“I am more disappointed than I can say that the hopes of so many people have been betrayed by the two parties who have shown a lack of commitment to the principles of the Good Friday Agreement and a lack of commitment to making the institutions work.

“Both the DUP and Sinn Fein have spent the years since that Good Friday chipping away at the foundations of the Agreement and bringing about the collapse of the institutions by means of a series of behind-closed-doors deals which never sought the explicit consent of the people of Northern Ireland.

“The talks that resulted in the Good Friday Agreement were exceptional in their ambition and scope, bringing in a wide range of people who took a brave step to forge a workable agreement.

“It took players such as Women’s Coalition to make an agreement and a peace that worked, yet now the Secretary of State expects a repetitive two-party talks process to work.

“We need to return to that spirit and we need to see that courage again.
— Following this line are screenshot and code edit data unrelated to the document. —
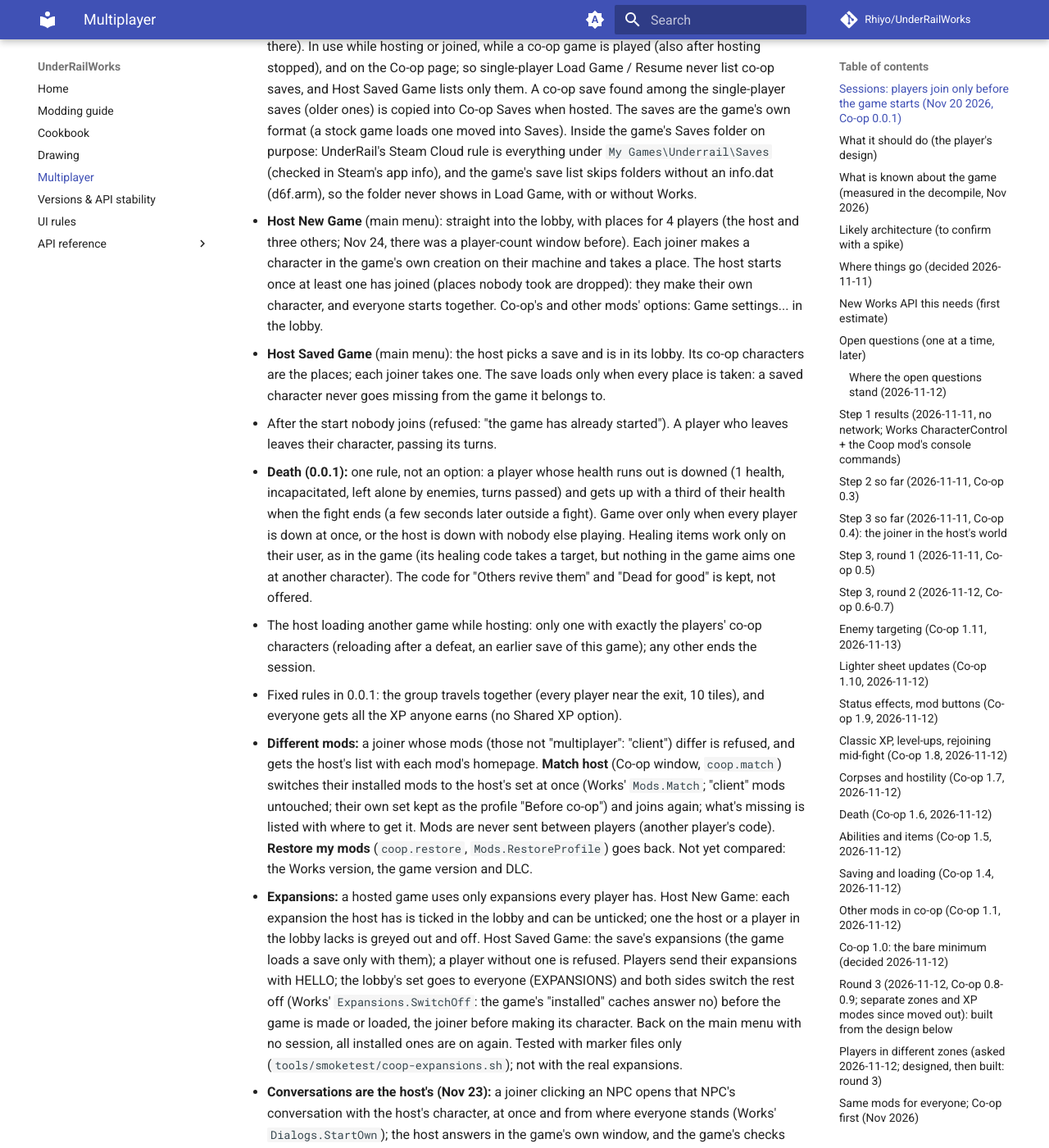
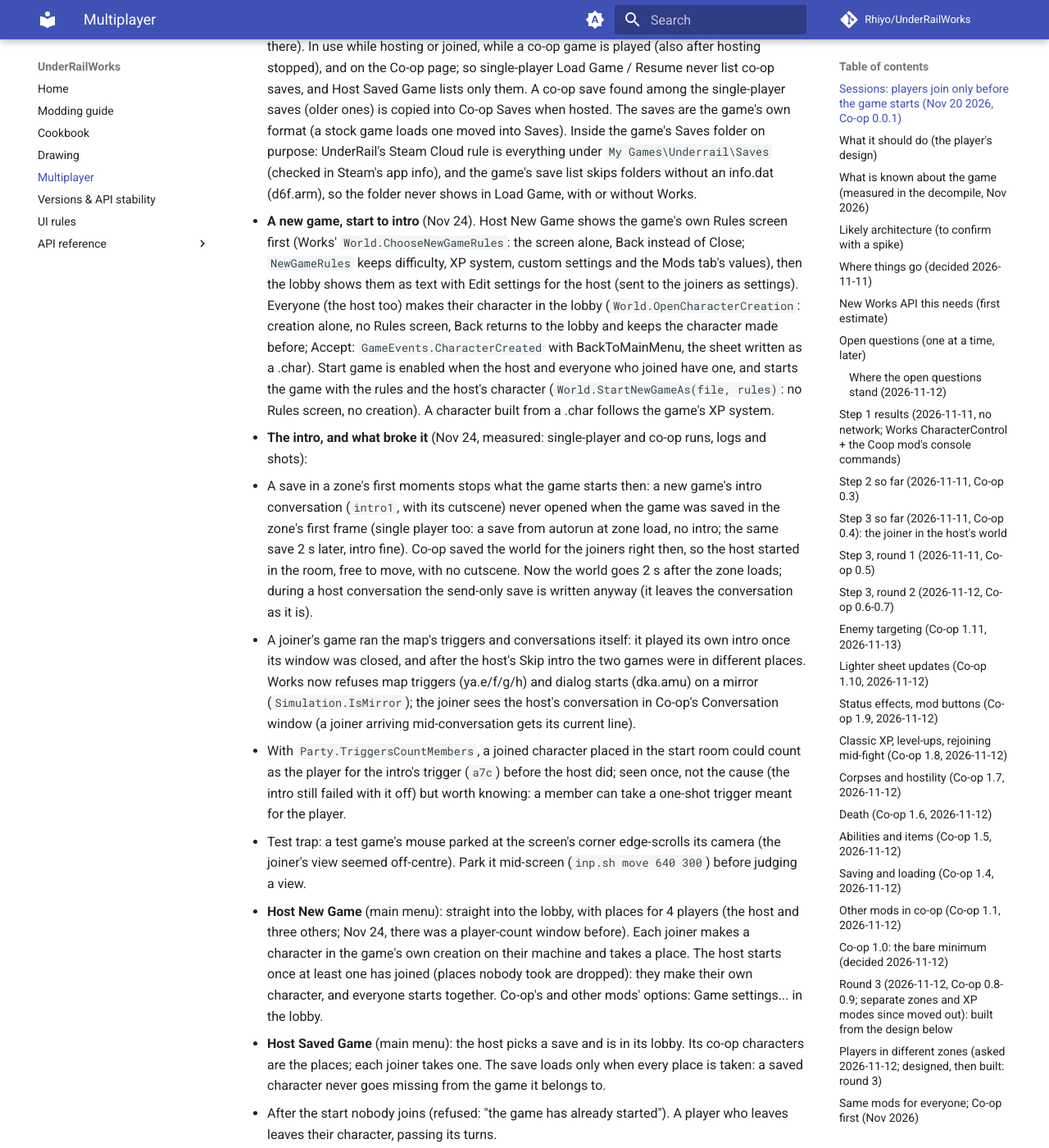
Before and after one commit to Rhiyo/UnderRailWorks, an MkDocs documentation site: the page built from docs/Multiplayer.md, in a window 1280 px wide and 1400 px high, scrolled down 829 px. Shown: the whole window at 82% size. Built offline with MkDocs 1.6.1 and Material for MkDocs 9.7.7, drawn with Linux system fonts in a browser that asks for light colours; comment, search, counter and statistics services are not loaded.

Commit message:
docs: Multiplayer: a new game from Rules to intro, and what broke the intro (measured)
Co-Authored-By: Claude Opus 5.5 <noreply@anthropic.com>

```diff
--- a/docs/Multiplayer.md
+++ b/docs/Multiplayer.md
@@ -26,6 +26,30 @@ character arriving mid-fight), so for the first release players join only in a l
   Saves). Inside the game's Saves folder on purpose: UnderRail's Steam Cloud rule is everything under
   `My Games\Underrail\Saves` (checked in Steam's app info), and the game's save list skips folders without an
   info.dat (d6f.arm), so the folder never shows in Load Game, with or without Works.
+- **A new game, start to intro** (Nov 24). Host New Game shows the game's own Rules screen first (Works'
+  `World.ChooseNewGameRules`: the screen alone, Back instead of Close; `NewGameRules` keeps difficulty, XP system,
+  custom settings and the Mods tab's values), then the lobby shows them as text with Edit settings for the host (sent to
+  the joiners as settings). Everyone (the host too) makes their character in the lobby (`World.OpenCharacterCreation`:
+  creation alone, no Rules screen, Back returns to the lobby and keeps the character made before; Accept:
+  `GameEvents.CharacterCreated` with BackToMainMenu, the sheet written as a .char). Start game is enabled when the host
+  and everyone who joined have one, and starts the game with the rules and the host's character
+  (`World.StartNewGameAs(file, rules)`: no Rules screen, no creation). A character built from a .char follows the
+  game's XP system.
+- **The intro, and what broke it** (Nov 24, measured: single-player and co-op runs, logs and shots):
+  - A save in a zone's first moments stops what the game starts then: a new game's intro conversation (`intro1`,
+    with its cutscene) never opened when the game was saved in the zone's first frame (single player too: a save
+    from autorun at zone load, no intro; the same save 2 s later, intro fine). Co-op saved the world for the joiners
+    right then, so the host started in the room, free to move, with no cutscene. Now the world goes 2 s after the zone
+    loads; during a host conversation the send-only save is written anyway (it leaves the conversation as it is).
+  - A joiner's game ran the map's triggers and conversations itself: it played its own intro once its window was
+    closed, and after the host's Skip intro the two games were in different places. Works now refuses map triggers
+    (ya.e/f/g/h) and dialog starts (dka.amu) on a mirror (`Simulation.IsMirror`); the joiner sees the host's
+    conversation in Co-op's Conversation window (a joiner arriving mid-conversation gets its current line).
+  - With `Party.TriggersCountMembers`, a joined character placed in the start room could count as the player for
+    the intro's trigger (`a7c`) before the host did; seen once, not the cause (the intro still failed with it off) but
+    worth knowing: a member can take a one-shot trigger meant for the player.
+  - Test trap: a test game's mouse parked at the screen's corner edge-scrolls its camera (the joiner's view seemed
+    off-centre). Park it mid-screen (`inp.sh move 640 300`) before judging a view.
 - **Host New Game** (main menu): straight into the lobby, with places for 4 players (the host and three others; Nov
   24, there was a player-count window before). Each joiner makes a character in the game's own creation on their
   machine and takes a place. The host starts once at least one has joined (places nobody took are dropped): they make
```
The Good Friday Agreement was the people’s agreement and we need to return it to the people.

“The Green Party is doing all it can to build consensus, but what we need now is a talks process that involves all parties with an Assembly mandate, with an independent facilitator and chair.

“The UK government cannot be both chair and party to the discussions and was not in this position during the talks that led to the 1998 Agreement.

“We need a Citizens’ Assembly operating in parallel with this talks process, tasked with producing recommendations to review, reform and revitalise the institutions of the Good Friday Agreement.

“I have never seen such a level of disillusionment with Northern Ireland politics and the only way to break the deadlock is to come up with new and imaginative approaches, instead of doing the same thing over and over again and expecting a different outcome.”